# Problem requirements
Please retype every record exactly as it appears, omitting the pictures.
#### Study material
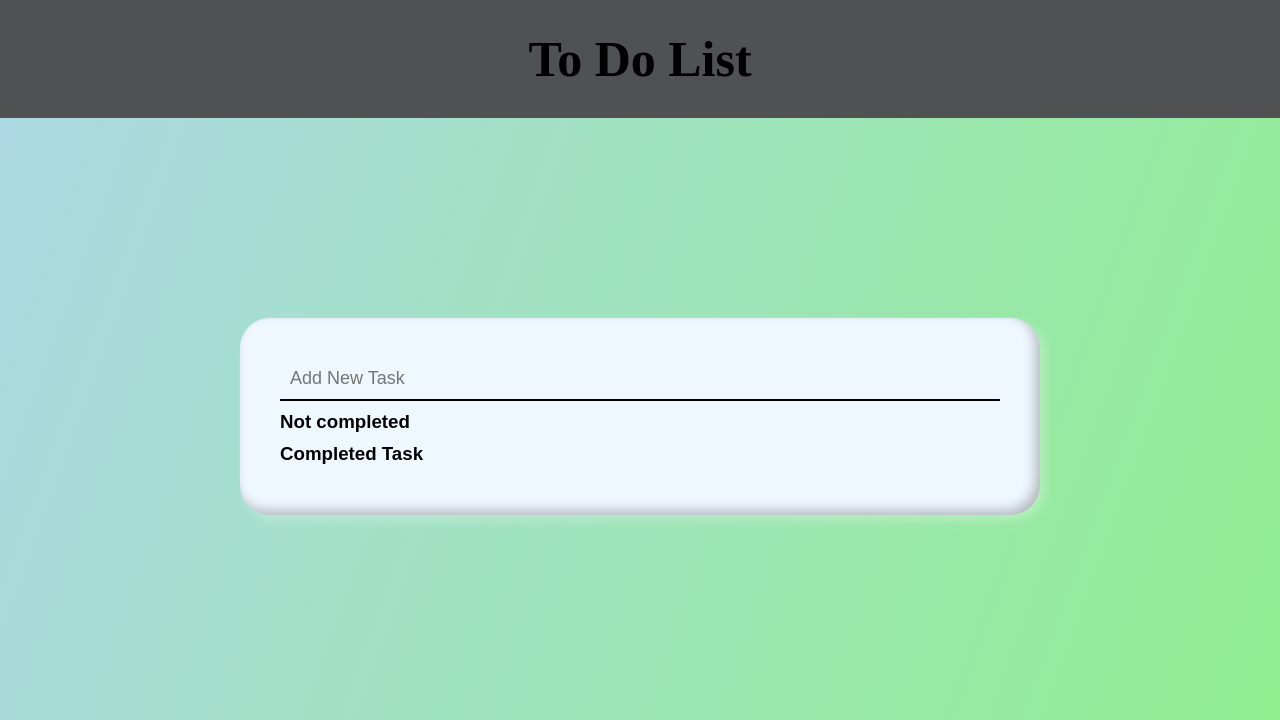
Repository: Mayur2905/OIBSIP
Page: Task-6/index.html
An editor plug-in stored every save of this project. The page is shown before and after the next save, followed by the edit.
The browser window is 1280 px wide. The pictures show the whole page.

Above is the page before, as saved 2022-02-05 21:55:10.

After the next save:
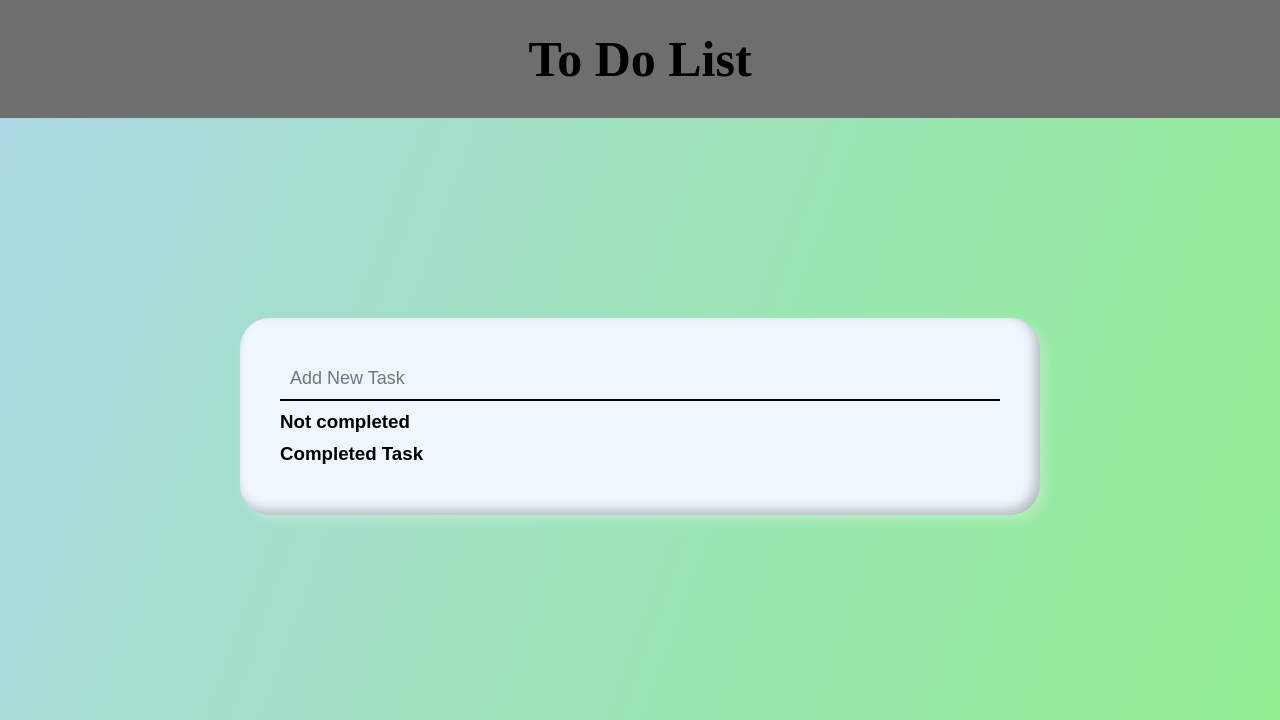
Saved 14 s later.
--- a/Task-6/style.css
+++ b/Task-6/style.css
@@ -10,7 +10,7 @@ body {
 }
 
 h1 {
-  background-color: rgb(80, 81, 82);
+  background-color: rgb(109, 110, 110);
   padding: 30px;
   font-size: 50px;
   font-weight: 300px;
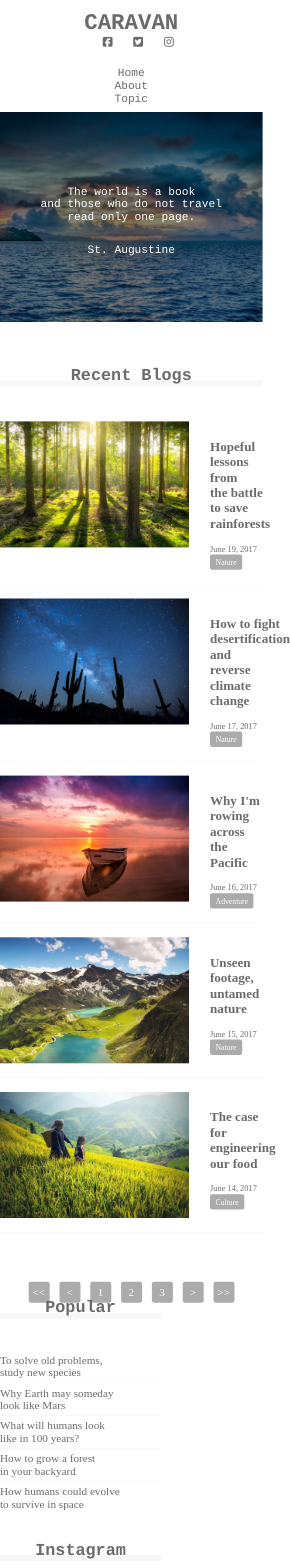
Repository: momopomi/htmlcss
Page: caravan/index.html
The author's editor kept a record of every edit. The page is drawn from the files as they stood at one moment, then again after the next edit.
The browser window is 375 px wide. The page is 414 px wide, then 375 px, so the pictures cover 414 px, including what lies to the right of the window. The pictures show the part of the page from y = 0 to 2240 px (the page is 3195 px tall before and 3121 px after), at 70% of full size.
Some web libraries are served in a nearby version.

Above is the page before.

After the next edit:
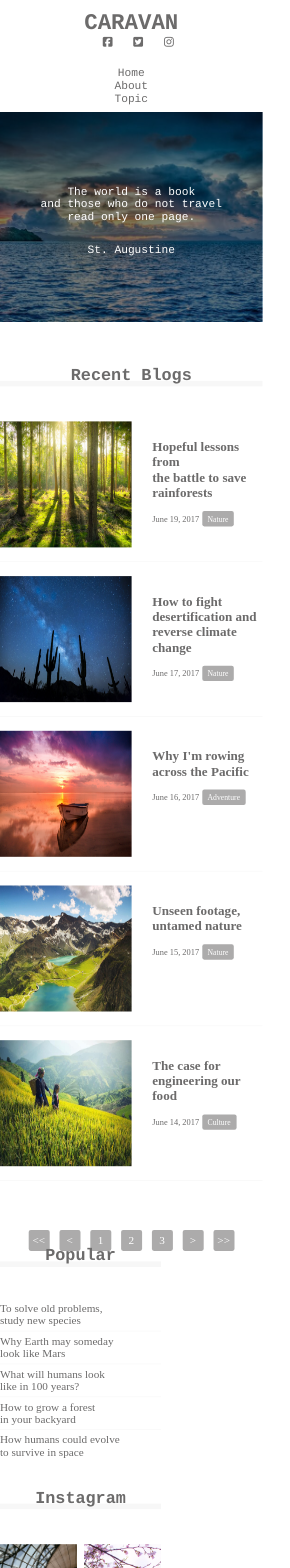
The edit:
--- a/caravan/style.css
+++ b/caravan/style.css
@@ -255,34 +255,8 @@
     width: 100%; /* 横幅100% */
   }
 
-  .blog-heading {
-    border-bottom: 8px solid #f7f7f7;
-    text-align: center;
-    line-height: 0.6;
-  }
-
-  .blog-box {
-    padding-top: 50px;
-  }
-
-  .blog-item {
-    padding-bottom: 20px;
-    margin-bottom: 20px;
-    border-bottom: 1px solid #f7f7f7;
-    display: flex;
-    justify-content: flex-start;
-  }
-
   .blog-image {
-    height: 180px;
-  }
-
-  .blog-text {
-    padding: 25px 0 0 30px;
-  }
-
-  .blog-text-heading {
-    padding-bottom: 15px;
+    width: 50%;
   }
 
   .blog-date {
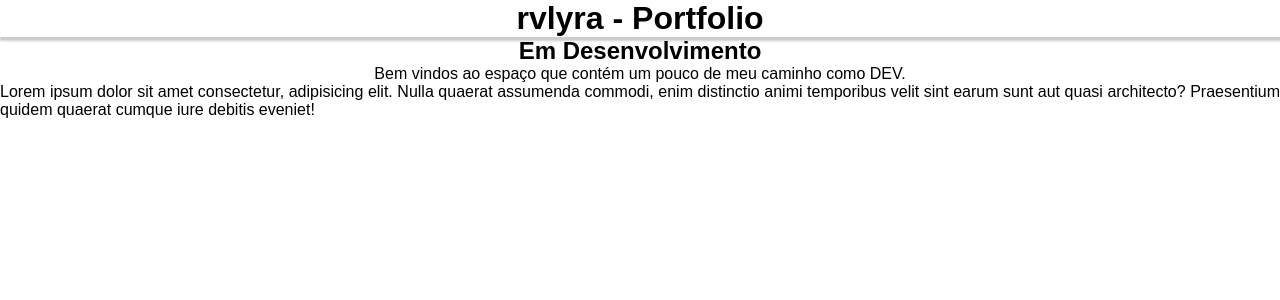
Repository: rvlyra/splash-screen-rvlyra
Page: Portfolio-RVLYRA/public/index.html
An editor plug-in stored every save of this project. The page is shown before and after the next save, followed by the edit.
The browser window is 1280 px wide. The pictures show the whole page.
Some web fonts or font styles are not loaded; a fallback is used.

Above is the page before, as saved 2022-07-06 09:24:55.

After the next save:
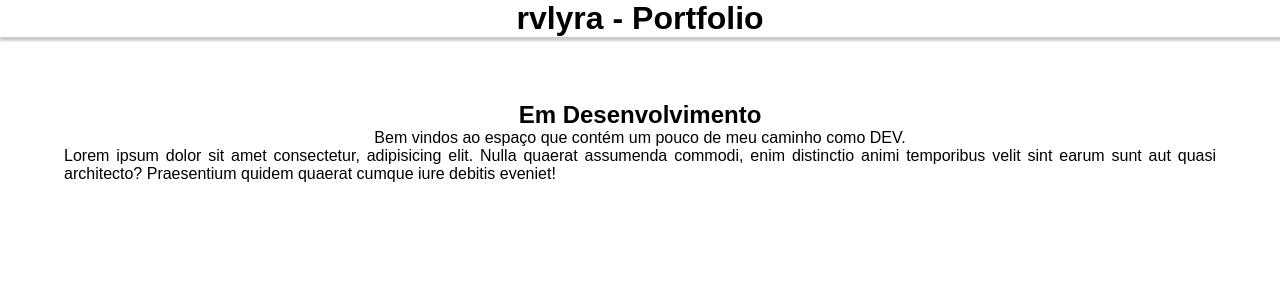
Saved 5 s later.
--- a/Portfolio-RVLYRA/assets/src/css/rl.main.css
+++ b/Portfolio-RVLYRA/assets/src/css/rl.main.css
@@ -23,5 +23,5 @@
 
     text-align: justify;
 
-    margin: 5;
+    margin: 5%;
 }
########
# Written response
Repository: Mayur2905/OIBSIP
Page: Task-6/index.html
An editor plug-in stored every save of this project. The page is shown before and after the next save, followed by the edit.
The browser window is 1280 px wide. The pictures show the whole page.

Above is the page before, as saved 2022-02-05 21:55:10.

After the next save:
Saved 14 s later.
--- a/Task-6/style.css
+++ b/Task-6/style.css
@@ -10,7 +10,7 @@ body {
 }
 
 h1 {
-  background-color: rgb(80, 81, 82);
+  background-color: rgb(109, 110, 110);
   padding: 30px;
   font-size: 50px;
   font-weight: 300px;
Repository: momopomi/htmlcss
Page: caravan/index.html
The author's editor kept a record of every edit. The page is drawn from the files as they stood at one moment, then again after the next edit.
The browser window is 375 px wide. The page is 414 px wide, then 375 px, so the pictures cover 414 px, including what lies to the right of the window. The pictures show the part of the page from y = 0 to 2240 px (the page is 3195 px tall before and 3121 px after), at 70% of full size.
Some web libraries are served in a nearby version.

Above is the page before.

After the next edit:
The edit:
--- a/caravan/style.css
+++ b/caravan/style.css
@@ -255,34 +255,8 @@
     width: 100%; /* 横幅100% */
   }
 
-  .blog-heading {
-    border-bottom: 8px solid #f7f7f7;
-    text-align: center;
-    line-height: 0.6;
-  }
-
-  .blog-box {
-    padding-top: 50px;
-  }
-
-  .blog-item {
-    padding-bottom: 20px;
-    margin-bottom: 20px;
-    border-bottom: 1px solid #f7f7f7;
-    display: flex;
-    justify-content: flex-start;
-  }
-
   .blog-image {
-    height: 180px;
-  }
-
-  .blog-text {
-    padding: 25px 0 0 30px;
-  }
-
-  .blog-text-heading {
-    padding-bottom: 15px;
+    width: 50%;
   }
 
   .blog-date {
Repository: rvlyra/splash-screen-rvlyra
Page: Portfolio-RVLYRA/public/index.html
An editor plug-in stored every save of this project. The page is shown before and after the next save, followed by the edit.
The browser window is 1280 px wide. The pictures show the whole page.
Some web fonts or font styles are not loaded; a fallback is used.

Above is the page before, as saved 2022-07-06 09:24:55.

After the next save:
Saved 5 s later.
--- a/Portfolio-RVLYRA/assets/src/css/rl.main.css
+++ b/Portfolio-RVLYRA/assets/src/css/rl.main.css
@@ -23,5 +23,5 @@
 
     text-align: justify;
 
-    margin: 5;
+    margin: 5%;
 }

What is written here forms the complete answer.